## Problem description
All that is needed is each line of the entries holding the word "fills", copied as it stands.

[Opening Exercise inputs section]

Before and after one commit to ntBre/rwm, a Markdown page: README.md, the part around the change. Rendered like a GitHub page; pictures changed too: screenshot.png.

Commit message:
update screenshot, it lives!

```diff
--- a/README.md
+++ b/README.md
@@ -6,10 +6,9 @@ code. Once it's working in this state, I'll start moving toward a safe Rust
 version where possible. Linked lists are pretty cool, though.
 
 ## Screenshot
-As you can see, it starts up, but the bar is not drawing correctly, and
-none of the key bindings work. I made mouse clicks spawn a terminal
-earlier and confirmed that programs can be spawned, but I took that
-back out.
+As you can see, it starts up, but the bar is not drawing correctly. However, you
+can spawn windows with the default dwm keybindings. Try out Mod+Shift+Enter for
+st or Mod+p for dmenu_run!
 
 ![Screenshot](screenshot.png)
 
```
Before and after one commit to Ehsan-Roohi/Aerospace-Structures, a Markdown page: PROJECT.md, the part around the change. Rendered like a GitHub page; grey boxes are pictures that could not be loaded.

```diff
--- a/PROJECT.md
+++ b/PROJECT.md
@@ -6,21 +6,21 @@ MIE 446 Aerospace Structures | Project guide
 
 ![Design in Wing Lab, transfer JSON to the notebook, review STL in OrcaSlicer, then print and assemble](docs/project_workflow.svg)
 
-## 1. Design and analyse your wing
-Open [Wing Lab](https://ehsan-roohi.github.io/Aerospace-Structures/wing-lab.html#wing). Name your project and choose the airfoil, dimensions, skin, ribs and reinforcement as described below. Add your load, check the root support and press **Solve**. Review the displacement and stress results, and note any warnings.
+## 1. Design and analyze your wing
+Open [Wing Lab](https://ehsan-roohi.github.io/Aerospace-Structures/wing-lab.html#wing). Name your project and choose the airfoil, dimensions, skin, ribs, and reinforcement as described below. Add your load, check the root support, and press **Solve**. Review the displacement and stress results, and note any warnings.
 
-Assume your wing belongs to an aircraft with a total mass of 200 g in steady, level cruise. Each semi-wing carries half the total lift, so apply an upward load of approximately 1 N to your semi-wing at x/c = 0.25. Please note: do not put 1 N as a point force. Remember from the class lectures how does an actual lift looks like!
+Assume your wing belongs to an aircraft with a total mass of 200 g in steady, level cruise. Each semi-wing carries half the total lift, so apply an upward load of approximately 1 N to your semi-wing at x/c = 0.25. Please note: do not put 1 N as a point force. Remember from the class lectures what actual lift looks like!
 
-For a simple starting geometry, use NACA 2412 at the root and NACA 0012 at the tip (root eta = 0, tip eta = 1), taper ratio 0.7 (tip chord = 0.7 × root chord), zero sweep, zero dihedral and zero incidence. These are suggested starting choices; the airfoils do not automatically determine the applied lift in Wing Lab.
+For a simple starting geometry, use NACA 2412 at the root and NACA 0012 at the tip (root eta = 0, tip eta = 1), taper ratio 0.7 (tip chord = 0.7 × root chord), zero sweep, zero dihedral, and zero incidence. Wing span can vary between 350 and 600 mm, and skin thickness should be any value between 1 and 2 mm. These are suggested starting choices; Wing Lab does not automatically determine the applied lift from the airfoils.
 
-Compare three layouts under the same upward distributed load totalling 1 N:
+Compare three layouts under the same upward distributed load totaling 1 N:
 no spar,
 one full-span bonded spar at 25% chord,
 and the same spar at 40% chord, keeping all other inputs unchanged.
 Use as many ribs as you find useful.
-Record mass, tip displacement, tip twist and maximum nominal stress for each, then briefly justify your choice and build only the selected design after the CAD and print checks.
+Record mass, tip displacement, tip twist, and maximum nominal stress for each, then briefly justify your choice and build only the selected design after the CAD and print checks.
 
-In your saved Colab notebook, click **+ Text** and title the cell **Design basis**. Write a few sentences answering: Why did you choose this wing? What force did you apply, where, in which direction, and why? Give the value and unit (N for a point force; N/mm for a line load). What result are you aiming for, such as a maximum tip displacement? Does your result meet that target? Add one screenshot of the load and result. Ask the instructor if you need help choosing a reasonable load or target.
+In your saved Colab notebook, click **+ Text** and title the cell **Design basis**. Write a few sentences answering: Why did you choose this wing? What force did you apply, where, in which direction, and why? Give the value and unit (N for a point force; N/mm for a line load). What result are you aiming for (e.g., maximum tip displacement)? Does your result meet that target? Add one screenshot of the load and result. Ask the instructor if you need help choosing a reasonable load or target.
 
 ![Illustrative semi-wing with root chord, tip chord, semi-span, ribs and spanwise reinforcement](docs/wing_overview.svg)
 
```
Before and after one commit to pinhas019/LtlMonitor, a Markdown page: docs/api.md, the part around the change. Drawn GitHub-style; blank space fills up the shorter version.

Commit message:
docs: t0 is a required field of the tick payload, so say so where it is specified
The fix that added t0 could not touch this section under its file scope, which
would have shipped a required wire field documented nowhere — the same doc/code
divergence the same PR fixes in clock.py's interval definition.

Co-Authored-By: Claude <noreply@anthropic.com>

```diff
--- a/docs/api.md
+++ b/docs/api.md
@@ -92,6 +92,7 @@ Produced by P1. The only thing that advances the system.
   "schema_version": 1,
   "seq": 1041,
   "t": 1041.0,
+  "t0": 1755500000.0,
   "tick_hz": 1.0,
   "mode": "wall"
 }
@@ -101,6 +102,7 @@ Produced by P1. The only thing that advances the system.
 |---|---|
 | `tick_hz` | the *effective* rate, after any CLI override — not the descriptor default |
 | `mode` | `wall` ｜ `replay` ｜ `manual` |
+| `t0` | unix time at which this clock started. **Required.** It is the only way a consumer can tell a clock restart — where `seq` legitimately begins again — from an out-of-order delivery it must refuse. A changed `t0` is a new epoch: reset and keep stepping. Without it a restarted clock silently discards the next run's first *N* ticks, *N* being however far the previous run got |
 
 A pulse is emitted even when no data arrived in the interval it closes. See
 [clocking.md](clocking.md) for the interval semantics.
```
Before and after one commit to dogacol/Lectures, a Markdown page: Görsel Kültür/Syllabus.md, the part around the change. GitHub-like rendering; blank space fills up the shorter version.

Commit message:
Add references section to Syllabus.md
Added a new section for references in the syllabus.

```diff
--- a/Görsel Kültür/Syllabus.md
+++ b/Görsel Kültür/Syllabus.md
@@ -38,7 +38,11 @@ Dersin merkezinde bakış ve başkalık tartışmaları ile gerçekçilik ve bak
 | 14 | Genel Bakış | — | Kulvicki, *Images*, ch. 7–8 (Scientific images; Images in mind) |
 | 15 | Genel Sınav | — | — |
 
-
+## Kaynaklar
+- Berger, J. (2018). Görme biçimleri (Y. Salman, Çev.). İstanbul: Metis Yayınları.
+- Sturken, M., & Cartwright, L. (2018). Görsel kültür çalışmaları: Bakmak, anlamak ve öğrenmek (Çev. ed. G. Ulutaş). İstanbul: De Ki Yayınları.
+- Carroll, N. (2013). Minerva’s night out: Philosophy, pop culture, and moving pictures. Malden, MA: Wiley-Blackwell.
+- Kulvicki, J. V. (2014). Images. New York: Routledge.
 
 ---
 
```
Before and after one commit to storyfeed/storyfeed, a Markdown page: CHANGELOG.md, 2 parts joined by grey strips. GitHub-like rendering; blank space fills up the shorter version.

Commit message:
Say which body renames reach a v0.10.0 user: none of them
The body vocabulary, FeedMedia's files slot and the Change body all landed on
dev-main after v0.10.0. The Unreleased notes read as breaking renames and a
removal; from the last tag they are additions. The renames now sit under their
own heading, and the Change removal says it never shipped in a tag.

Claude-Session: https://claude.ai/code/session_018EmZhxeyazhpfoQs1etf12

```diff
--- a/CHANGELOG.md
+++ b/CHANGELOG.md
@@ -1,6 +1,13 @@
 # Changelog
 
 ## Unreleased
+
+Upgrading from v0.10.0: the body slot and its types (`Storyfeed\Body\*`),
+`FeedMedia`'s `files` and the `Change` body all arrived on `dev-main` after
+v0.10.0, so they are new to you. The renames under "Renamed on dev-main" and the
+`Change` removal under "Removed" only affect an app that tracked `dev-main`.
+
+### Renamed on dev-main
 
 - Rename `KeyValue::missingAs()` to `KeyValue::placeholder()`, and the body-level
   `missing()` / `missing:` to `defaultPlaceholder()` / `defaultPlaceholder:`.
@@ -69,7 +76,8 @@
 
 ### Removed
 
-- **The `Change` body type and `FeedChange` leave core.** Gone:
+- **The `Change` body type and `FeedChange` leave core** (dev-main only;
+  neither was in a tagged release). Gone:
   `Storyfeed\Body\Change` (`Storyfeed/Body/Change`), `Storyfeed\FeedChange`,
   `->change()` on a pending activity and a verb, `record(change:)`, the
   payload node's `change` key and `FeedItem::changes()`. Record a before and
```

[Closing Exercise inputs section]

## Problem solution
Before and after one commit to pinhas019/LtlMonitor, a Markdown page: docs/api.md, the part around the change. Drawn GitHub-style; blank space fills up the shorter version.
Before and after one commit to dogacol/Lectures, a Markdown page: Görsel Kültür/Syllabus.md, the part around the change. GitHub-like rendering; blank space fills up the shorter version.
Before and after one commit to storyfeed/storyfeed, a Markdown page: CHANGELOG.md, 2 parts joined by grey strips. GitHub-like rendering; blank space fills up the shorter version.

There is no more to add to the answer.